Another week, another data breach: this time it involves children however, and it's a nasty one.

Over two million voice messages between parents and children recorded by CloudPets, cute stuffed toy animals, have been leaked online. A database with 800,000 voice messages was left unsecured, and hackers now have that data.

Adding insult to injury, the wide open database was hacked, the information it stored deleted and a ransom note posted, asking for NZ$1,665 in Bitcoin to restore the data.

News of the CloudPets gaffe again came via Troy Hunt, the Australian data breach smeller pursuivant.


Hunt was contacted by people who had spotted the CloudPets data floating around on the internet after attempts at warning the Californian toy maker in question, Spiral Toys, about the information leak were ignored.

There is a good technical deep-dive on Hunt's site that explains what Spiral Toys did wrong and which led to the data breach.

It's a sad read. The long and short of it is that Spiral Toys was massively incompetent and in being that, violated lots of children's privacy - and their parents' too. People's personal data was left online with no or totally inadequate safeguards, which is completely unacceptable, especially when children are involved.

Spiral Toys continues to deny that the data was leaked and that they're at fault, which adds to the concern. The decent thing would be to own up to what's happened, and notify parents who are affected by the data leak.

Once you hand over your data, you've pretty much lost control over it too.
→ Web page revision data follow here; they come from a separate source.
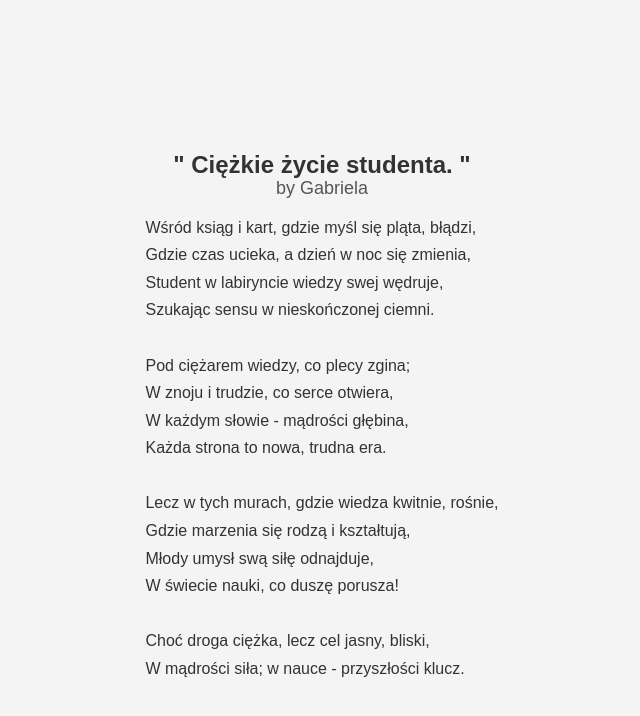
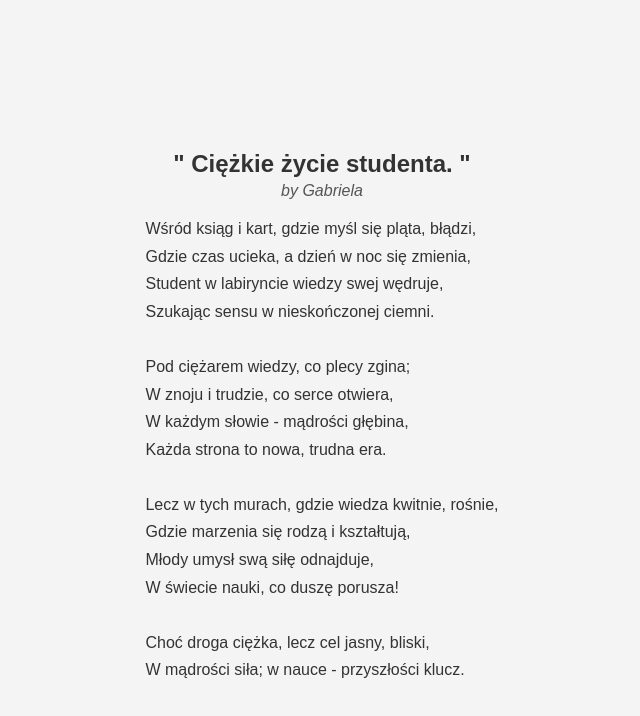
Before and after one commit to SilverStorm2/nauka-gita2, a plain HTML site: page index.html in a window 1280 px wide. Shown: the whole page, without its empty margins (318-958 px from the left). Drawn offline with Linux system fonts and the light colour scheme.

Commit message:
Add style for class author

```diff
--- a/index.html
+++ b/index.html
@@ -9,7 +9,7 @@
   <body>
     <div class="poem">
         <div class="title">" Ciężkie życie studenta. "</div>
-        <div class="author">by Gabriela</div>
+        <div class="author"><i>by Gabriela</i></div>
         <div class="verse">Wśród ksiąg i kart, gdzie myśl się pląta, błądzi,</div>
         <div class="verse">Gdzie czas ucieka, a dzień w noc się zmienia,</div>
         <div class="verse">Student w labiryncie wiedzy swej wędruje,</div>
--- a/style.css
+++ b/style.css
@@ -27,7 +27,8 @@ body {
 }
 .author {
     text-align: center;
-    font-size: 18px;
+    font-size: 16px;
+    margin-top: 5px;
     margin-bottom: 20px;
     color: #555;
 }
```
Apart from safeguarding it, the big problem with providing sensitive data to any third-party is that you have no guarantees that it will be deleted if you so wish.

There's only one thing a parent can do here, and that's to stay away from internet-connected toys. They're not safe, and should not be near your children.

In the case of CloudPets, it gets worse though: the wireless communications tech built into the teddies isn't secured at all.

This means the cute teddies can be turned into spying devices. Not only that, but a bad person could record nasty voice messages on the toys.


The CloudPets data leak should be a call to action for government watchdogs to investigate "smart toys" because they are a danger to kids thanks to incompetent and irresponsible manufacturers.

Why you should avoid connected toys for your children

• December 1, 2015: Toy maker Vtech exposes sensitive information for five million parents and children, including selfies and private messages.

• December 7, 2015: "Hello Barbie" doll could eavesdrop on your kids.

• February 18, 2017: Germany bans the wireless Cayla doll with hidden cameras and microphones, for fear it could be used to spy on kids.